**Problem to work on:** Read the listing and extract each line that includes the word "cells".

**Exercise input:**
==================================================

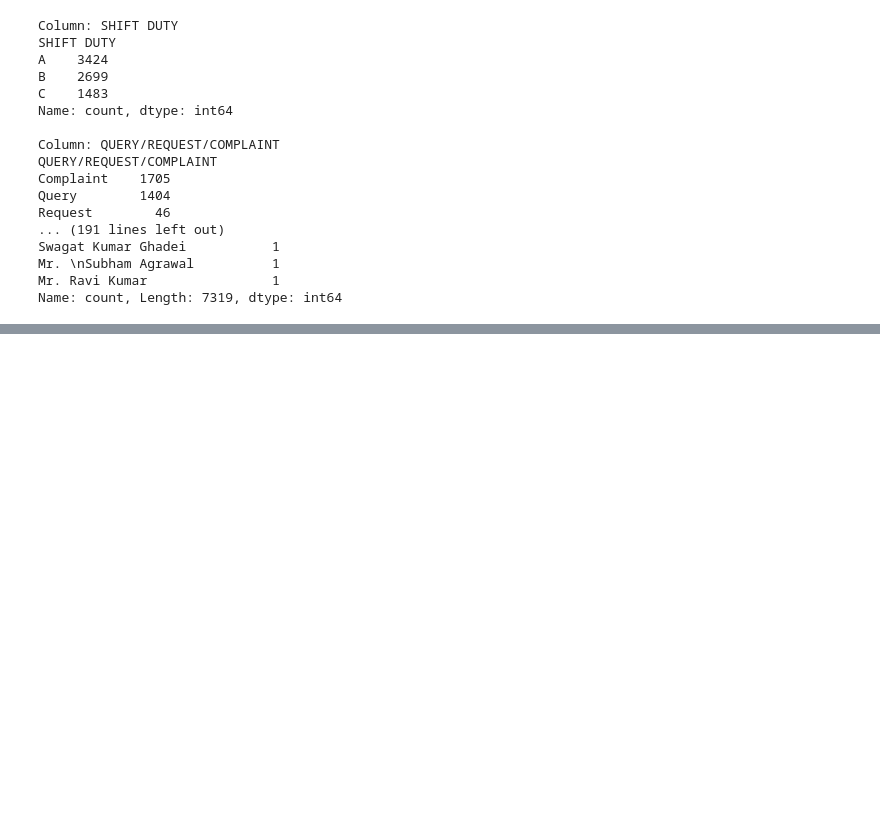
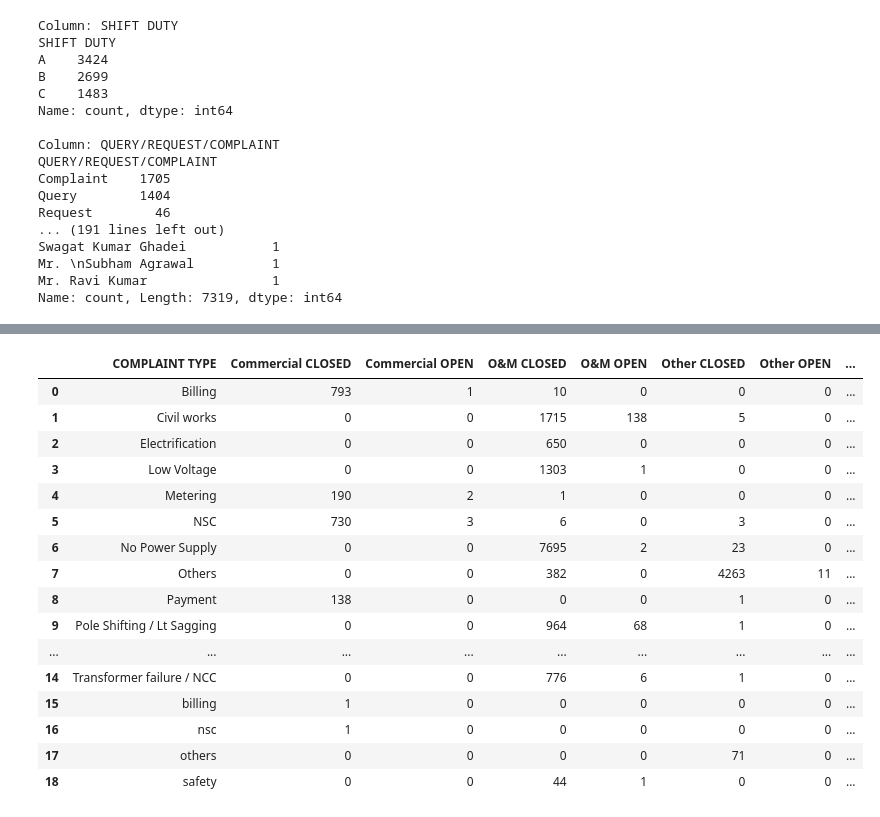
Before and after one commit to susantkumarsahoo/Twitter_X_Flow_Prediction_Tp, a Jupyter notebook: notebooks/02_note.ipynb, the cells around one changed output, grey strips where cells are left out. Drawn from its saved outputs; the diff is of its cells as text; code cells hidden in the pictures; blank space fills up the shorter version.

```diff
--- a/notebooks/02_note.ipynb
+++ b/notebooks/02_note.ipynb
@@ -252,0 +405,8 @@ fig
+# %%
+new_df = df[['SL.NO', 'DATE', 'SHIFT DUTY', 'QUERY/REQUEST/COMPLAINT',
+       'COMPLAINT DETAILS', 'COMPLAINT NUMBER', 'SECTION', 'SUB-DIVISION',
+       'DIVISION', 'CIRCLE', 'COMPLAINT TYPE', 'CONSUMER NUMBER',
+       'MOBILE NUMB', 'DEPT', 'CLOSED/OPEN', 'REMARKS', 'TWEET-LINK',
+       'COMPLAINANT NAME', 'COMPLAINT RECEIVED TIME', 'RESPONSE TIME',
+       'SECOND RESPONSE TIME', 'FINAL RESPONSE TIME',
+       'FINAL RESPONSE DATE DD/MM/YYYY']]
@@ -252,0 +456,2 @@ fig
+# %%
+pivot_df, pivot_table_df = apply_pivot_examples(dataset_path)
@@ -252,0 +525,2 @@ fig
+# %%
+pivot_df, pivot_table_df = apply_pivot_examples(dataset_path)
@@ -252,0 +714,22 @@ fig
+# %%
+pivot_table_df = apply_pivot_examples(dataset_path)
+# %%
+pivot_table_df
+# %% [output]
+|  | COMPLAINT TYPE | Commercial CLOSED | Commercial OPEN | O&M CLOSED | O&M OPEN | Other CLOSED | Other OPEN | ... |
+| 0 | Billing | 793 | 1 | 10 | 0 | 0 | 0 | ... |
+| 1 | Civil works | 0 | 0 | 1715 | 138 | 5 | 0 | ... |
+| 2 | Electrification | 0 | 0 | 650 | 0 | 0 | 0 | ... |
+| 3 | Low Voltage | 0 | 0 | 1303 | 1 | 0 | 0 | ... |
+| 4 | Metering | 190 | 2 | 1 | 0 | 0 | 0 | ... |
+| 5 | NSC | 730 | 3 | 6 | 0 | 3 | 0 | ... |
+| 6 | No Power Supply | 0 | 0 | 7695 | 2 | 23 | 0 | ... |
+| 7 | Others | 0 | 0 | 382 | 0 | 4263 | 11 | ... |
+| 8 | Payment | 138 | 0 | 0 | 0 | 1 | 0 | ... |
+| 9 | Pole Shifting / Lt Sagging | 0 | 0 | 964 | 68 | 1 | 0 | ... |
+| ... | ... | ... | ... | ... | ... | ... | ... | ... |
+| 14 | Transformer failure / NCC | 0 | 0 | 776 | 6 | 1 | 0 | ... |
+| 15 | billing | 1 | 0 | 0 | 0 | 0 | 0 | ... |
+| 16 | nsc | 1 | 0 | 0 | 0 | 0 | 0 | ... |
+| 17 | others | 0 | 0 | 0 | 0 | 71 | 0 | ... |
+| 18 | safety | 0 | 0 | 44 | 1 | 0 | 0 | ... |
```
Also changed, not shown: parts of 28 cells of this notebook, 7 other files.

==================================================

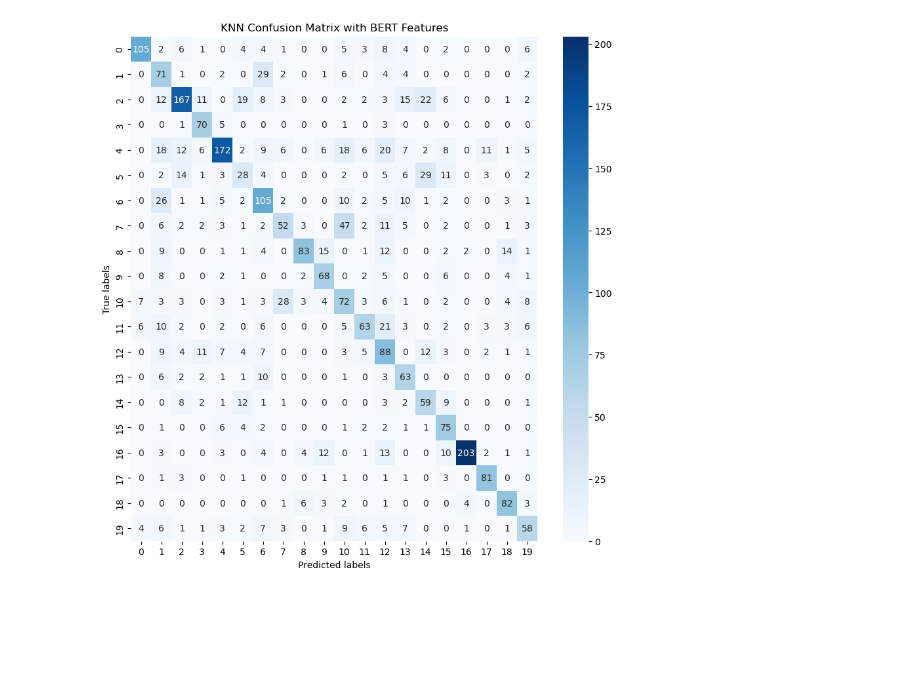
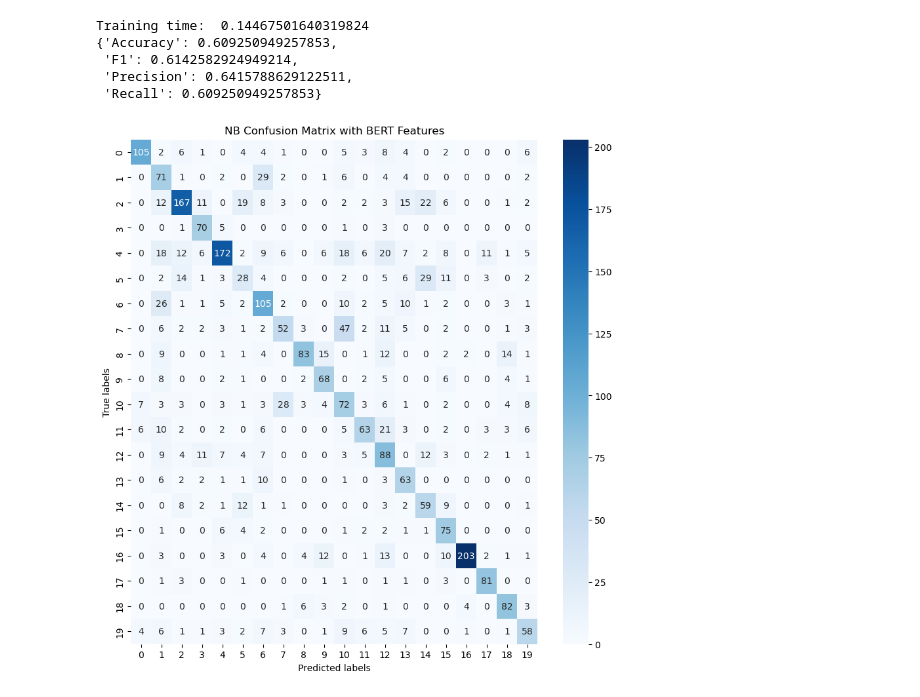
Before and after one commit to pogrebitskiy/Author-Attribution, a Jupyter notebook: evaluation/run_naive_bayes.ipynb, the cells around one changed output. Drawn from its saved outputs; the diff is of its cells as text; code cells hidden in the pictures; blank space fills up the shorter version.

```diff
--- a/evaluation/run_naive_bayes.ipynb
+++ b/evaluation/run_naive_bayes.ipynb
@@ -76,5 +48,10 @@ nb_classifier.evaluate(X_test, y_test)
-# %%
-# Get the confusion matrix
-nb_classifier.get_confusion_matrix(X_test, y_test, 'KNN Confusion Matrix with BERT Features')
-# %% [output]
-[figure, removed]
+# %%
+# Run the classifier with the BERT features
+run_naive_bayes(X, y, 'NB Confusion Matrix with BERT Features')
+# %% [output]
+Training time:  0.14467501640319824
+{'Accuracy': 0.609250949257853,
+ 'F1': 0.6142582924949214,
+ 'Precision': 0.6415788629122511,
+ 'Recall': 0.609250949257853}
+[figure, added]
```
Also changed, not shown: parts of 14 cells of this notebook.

==================================================

**Expected answer:**
Before and after one commit to susantkumarsahoo/Twitter_X_Flow_Prediction_Tp, a Jupyter notebook: notebooks/02_note.ipynb, the cells around one changed output, grey strips where cells are left out. Drawn from its saved outputs; the diff is of its cells as text; code cells hidden in the pictures; blank space fills up the shorter version.
Also changed, not shown: parts of 28 cells of this notebook, 7 other files.
Before and after one commit to pogrebitskiy/Author-Attribution, a Jupyter notebook: evaluation/run_naive_bayes.ipynb, the cells around one changed output. Drawn from its saved outputs; the diff is of its cells as text; code cells hidden in the pictures; blank space fills up the shorter version.
Also changed, not shown: parts of 14 cells of this notebook.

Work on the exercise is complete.